For example, if you’re able to think strategically, if you’re good at problem solving, have strong emotional intelligence and display outstanding interpersonal and communication skills, then a leadership role could be the way to go.

If you love working with numbers, data, spreadsheets and providing commercial insights then a role in analytics and reporting will suit.

Perhaps you’re highly relationship and customer focused with sound analytical, negotiation and commercial skills. Sounds like a career in Procurement might be right for you!

  1. Network, Network, Network!

The percentage of unadvertised roles is estimated to be between 70 and 80 per cent, which suggests your next amazing role is sitting somewhere within your professional and personal networks.

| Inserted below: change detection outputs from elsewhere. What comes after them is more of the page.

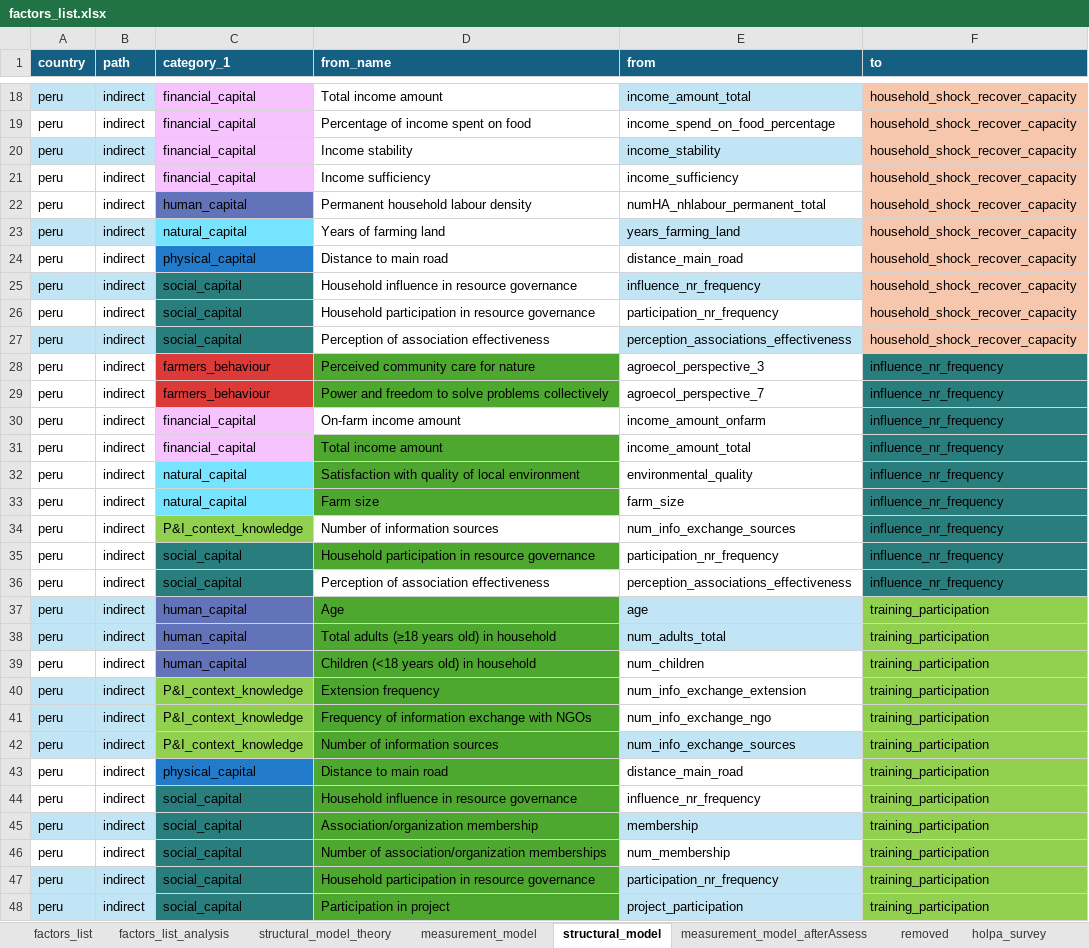
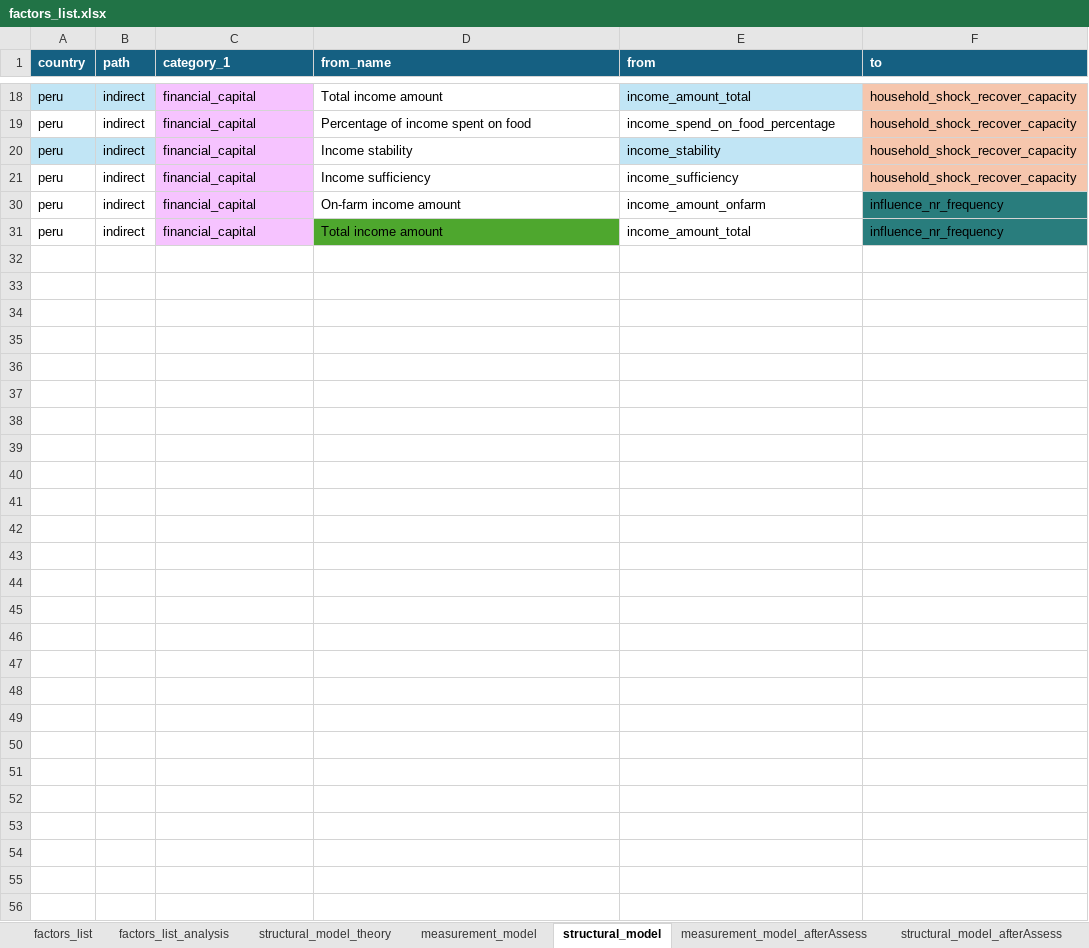
Before and after one commit to andreacsanchezb10/HOLPA_factors_influencing_adoption_dfs, an Excel workbook: factors_list.xlsx, sheet structural_model, drawn as a sheet; only a part is shown, gaps mark what is left out; values as stored, in another font and other column widths than the file's, no borders; table styles not drawn; the diff covers the shown part only; the diff names each change by its address in the sheet, - before the commit and + after, or states it on an @@ line.

```diff
--- a/factors_list.xlsx (sheet structural_model)
+++ b/factors_list.xlsx (sheet structural_model)
+sheet tab: structural_model_afterAssess
@@ row 22 hidden: peru | indirect | human_capital | Permanent household labour density | numHA_nhlabour_permanent_total | household_shock_recover_capacity @@
@@ row 23 hidden: peru | indirect | natural_capital | Years of farming land | years_farming_land | household_shock_recover_capacity @@
@@ row 24 hidden: peru | indirect | physical_capital | Distance to main road | distance_main_road | household_shock_recover_capacity @@
@@ row 25 hidden: peru | indirect | social_capital | Household influence in resource governance | influence_nr_frequency | household_shock_recover_capacity @@
@@ row 26 hidden: peru | indirect | social_capital | Household participation in resource governance | participation_nr_frequency | household_shock_recover_capacity @@
@@ row 27 hidden: peru | indirect | social_capital | Perception of association effectiveness | perception_associations_effectiveness | household_shock_recover_capacity @@
@@ row 28 hidden: peru | indirect | farmers_behaviour | Perceived community care for nature | agroecol_perspective_3 | influence_nr_frequency @@
@@ row 29 hidden: peru | indirect | farmers_behaviour | Power and freedom to solve problems collectively | agroecol_perspective_7 | influence_nr_frequency @@
@@ row 32 hidden: peru | indirect | natural_capital | Satisfaction with quality of local environment | environmental_quality | influence_nr_frequency @@
@@ row 33 hidden: peru | indirect | natural_capital | Farm size | farm_size | influence_nr_frequency @@
@@ row 34 hidden: peru | indirect | P&I_context_knowledge | Number of information sources | num_info_exchange_sources | influence_nr_frequency @@
@@ row 35 hidden: peru | indirect | social_capital | Household participation in resource governance | participation_nr_frequency | influence_nr_frequency @@
@@ row 36 hidden: peru | indirect | social_capital | Perception of association effectiveness | perception_associations_effectiveness | influence_nr_frequency @@
@@ row 37 hidden: peru | indirect | human_capital | Age | age | training_participation @@
@@ row 38 hidden: peru | indirect | human_capital | Total adults (≥18 years old) in household | num_adults_total | training_participation @@
@@ row 39 hidden: peru | indirect | human_capital | Children (<18 years old) in household | num_children | training_participation @@
@@ row 40 hidden: peru | indirect | P&I_context_knowledge | Extension frequency | num_info_exchange_extension | training_participation @@
@@ row 41 hidden: peru | indirect | P&I_context_knowledge | Frequency of information exchange with NGOs | num_info_exchange_ngo | training_participation @@
@@ row 42 hidden: peru | indirect | P&I_context_knowledge | Number of information sources | num_info_exchange_sources | training_participation @@
@@ row 43 hidden: peru | indirect | physical_capital | Distance to main road | distance_main_road | training_participation @@
@@ row 44 hidden: peru | indirect | social_capital | Household influence in resource governance | influence_nr_frequency | training_participation @@
@@ row 45 hidden: peru | indirect | social_capital | Association/organization membership | membership | training_participation @@
@@ row 46 hidden: peru | indirect | social_capital | Number of association/organization memberships | num_membership | training_participation @@
@@ row 47 hidden: peru | indirect | social_capital | Household participation in resource governance | participation_nr_frequency | training_participation @@
@@ row 48 hidden: peru | indirect | social_capital | Participation in project | project_participation | training_participation @@
```
Also changed, not shown: 15 hidden or unhidden rows elsewhere in this sheet, sheet factors_list_analysis, sheet measurement_model_afterAssess, 3 other files.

  • Start connecting (and reconnecting) with your networks – who can they introduce you to?
  • Form a relationship with a specialist recruitment firm. Recruitment consultants are a great source of information and can certainly guide you in the right direction.
  • Attend industry networking forums and events.
  • Actively connect with professionals on sites such as LinkedIn or Procurious, the world’s first business networking site for the procurement and supply chain profession. Get noticed by sharing articles, joining relevant groups and contributing to discussions, or for those that love to write, demonstrate thought leadership through regularly posting blogs (something I must do more often!).

Be proactive, targeted and considered in your job search. Whether you’re connecting face to face, on-line or over the phone, effective networking will be key to your ultimate success.

People generally like to help others so don’t be afraid to ask for assistance – you will also bring value to that connection in some way.

Go ahead, chase your dreams and do what you love!

The Source is a specialist Procurement mid to senior and executive recruitment and search firm with national reach. We provide tailored contract and permanent recruitment solutions to leading organisations in the Australian market.